Have you ever been out at a nightclub when you catch the eye of someone who makes your heart play the chorus of Macarena?
You sidle up closer and engage in some witty banter as you start to get to know them. How witty you sound depends on how much you have had to drink.
You continue to exchange small talk, astonished at how much in common you have with this amazing person. They seem like someone you want to get to know more deeply, someone you want to spend more time with.
The stunning person leans in, and you know they are going to ask for your number.
They look you directly in the eyes and then bluntly and loudly says, “Submit!”
Ok, if you hang out at certain leather-clad bars in Kings Cross, this may be your normal Friday night, but in the regular chicken parmigiana and beer pubs in my area, this will generally send you running home to watch the latest episode of Home and Away.
And yet ‘submit’ is a word that we merrily use on our websites without a second thought about what it means and the implications of what we are asking.
The word ‘submit’ has some seriously heavy overtones
Submit (Verb): Yield to a superior force or the will of another.
Sticking ‘submit’ on the buttons on your website is like asking the lovely person you are wooing at the nightclub to yield and bow down to your superior force. This is scarcely the start of a beautiful relationship.
Words matter.

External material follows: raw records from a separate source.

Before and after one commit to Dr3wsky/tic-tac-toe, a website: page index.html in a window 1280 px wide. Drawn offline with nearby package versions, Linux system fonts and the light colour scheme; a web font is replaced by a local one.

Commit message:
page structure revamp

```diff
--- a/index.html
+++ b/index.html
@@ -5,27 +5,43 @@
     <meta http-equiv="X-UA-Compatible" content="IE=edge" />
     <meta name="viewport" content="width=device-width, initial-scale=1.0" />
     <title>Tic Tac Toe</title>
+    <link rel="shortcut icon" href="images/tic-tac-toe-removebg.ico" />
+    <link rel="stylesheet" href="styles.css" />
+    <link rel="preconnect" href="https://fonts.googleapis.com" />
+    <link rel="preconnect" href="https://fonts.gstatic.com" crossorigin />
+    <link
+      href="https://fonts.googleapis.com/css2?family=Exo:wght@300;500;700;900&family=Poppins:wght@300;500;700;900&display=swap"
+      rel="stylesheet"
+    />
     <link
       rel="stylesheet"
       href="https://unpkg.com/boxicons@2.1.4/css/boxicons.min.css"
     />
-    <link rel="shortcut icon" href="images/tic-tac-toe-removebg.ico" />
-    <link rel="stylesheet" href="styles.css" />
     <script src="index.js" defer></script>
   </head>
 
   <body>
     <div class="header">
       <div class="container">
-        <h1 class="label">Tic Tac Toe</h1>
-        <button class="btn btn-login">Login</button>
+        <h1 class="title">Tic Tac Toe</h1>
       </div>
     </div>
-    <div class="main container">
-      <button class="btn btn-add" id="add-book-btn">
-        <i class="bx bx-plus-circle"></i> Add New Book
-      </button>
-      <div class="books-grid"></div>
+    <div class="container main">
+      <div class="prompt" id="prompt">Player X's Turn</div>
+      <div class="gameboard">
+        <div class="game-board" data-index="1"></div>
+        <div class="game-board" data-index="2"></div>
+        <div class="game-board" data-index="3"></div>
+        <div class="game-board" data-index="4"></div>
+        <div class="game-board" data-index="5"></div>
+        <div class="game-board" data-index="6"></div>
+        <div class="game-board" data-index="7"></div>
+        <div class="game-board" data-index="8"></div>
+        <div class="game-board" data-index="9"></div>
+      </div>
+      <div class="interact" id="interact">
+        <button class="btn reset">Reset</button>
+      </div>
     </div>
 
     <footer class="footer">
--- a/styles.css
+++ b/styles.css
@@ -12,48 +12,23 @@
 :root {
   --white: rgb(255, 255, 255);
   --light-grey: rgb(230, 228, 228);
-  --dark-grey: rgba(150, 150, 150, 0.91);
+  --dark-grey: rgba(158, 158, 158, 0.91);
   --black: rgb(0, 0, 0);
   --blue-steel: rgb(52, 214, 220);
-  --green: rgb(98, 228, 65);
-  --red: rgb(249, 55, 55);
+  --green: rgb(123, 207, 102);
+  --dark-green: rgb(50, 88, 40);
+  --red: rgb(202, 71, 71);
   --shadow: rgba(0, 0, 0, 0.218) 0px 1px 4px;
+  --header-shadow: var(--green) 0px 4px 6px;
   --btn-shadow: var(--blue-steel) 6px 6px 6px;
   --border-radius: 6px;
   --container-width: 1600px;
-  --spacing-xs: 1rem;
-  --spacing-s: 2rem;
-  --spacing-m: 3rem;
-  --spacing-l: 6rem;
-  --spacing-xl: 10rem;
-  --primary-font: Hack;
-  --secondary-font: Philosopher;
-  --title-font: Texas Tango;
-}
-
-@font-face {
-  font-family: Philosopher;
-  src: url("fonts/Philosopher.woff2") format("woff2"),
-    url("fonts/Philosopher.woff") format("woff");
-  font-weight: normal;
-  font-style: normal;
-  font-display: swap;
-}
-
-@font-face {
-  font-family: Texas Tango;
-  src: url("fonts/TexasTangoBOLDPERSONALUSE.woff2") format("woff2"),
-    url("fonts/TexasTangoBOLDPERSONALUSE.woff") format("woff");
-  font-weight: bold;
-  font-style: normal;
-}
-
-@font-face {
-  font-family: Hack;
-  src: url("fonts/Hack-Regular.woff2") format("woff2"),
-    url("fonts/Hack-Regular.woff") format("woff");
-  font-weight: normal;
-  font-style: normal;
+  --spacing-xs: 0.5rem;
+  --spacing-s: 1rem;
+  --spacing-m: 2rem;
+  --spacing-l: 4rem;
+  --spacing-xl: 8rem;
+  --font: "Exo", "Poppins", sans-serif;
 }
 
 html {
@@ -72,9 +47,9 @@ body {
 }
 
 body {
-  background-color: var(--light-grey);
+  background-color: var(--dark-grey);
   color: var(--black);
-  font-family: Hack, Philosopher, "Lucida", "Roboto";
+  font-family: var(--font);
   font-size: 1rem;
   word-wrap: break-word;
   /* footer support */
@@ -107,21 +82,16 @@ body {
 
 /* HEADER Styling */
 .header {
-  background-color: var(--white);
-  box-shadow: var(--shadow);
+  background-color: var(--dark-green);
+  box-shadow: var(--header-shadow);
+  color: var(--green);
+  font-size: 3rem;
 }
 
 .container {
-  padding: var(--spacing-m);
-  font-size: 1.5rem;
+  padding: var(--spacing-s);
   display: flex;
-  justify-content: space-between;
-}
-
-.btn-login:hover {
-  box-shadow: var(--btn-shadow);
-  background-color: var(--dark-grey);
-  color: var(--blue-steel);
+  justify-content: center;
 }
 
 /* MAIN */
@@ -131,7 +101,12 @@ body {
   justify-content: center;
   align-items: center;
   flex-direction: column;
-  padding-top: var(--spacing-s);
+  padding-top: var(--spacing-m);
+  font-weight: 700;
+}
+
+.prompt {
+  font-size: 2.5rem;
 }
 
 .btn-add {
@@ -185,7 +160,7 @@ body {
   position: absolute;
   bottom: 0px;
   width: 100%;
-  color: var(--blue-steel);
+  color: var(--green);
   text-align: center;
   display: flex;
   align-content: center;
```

Psychological studies of semantics and linguistics show that a single word can alter people’s perceptions and actions.
For example, a study showed that if you asked people to either interrogate or interview someone, the people who were asked to interrogate assumed the person was guilty more than the people who were asked to interview someone.
These altered behaviours happen both consciously and unconsciously, so you may not even be aware that you are responding to a specific word.
Does using ‘submit’ impact online conversions?
In a word, yes. The word ‘submit’ has connotations and influences behaviours in the online world.
In 2010, HubSpot looked at 40,000 landing pages and compared the click-through rate of people who used the word ‘submit’ vs people who used another word on their landing page.
Using the word ‘submit’ caused a 2.5% drop in click-through rates. Just one word meant people didn’t click the button and caused lost sales as a result.
Submit button alternatives
If you are keen to explore submit button alternatives, there are two different paths you can walk down.
The first path is the one where you want as many leads/clicks as possible, no matter the quality of the leads. You use this approach when your marketing funnel will gradually build a connection with your clients and is ideal for things like newsletter lists.
If this is your marketing strategy, then choose words with low psychological commitment. Choose words without friction and that don’t make people stop and think: ‘Send me the free eBook’; ‘Get in touch’; ‘Download now’.
If you want more qualified leads/clicks, where the leads are warmer, then choose words with higher psychological commitment: ’Start my free trial’; ‘Claim my free consultation’; ‘Open my account’.
Like all things on the webby world, test and measure to see which words deliver the best outcome for your business.
Unless your clients live in the non-vanilla S&M world, then you may want to rethink demanding they submit to your almighty power and move towards a more conversational word without the baggage.
What submit button alternatives have you used?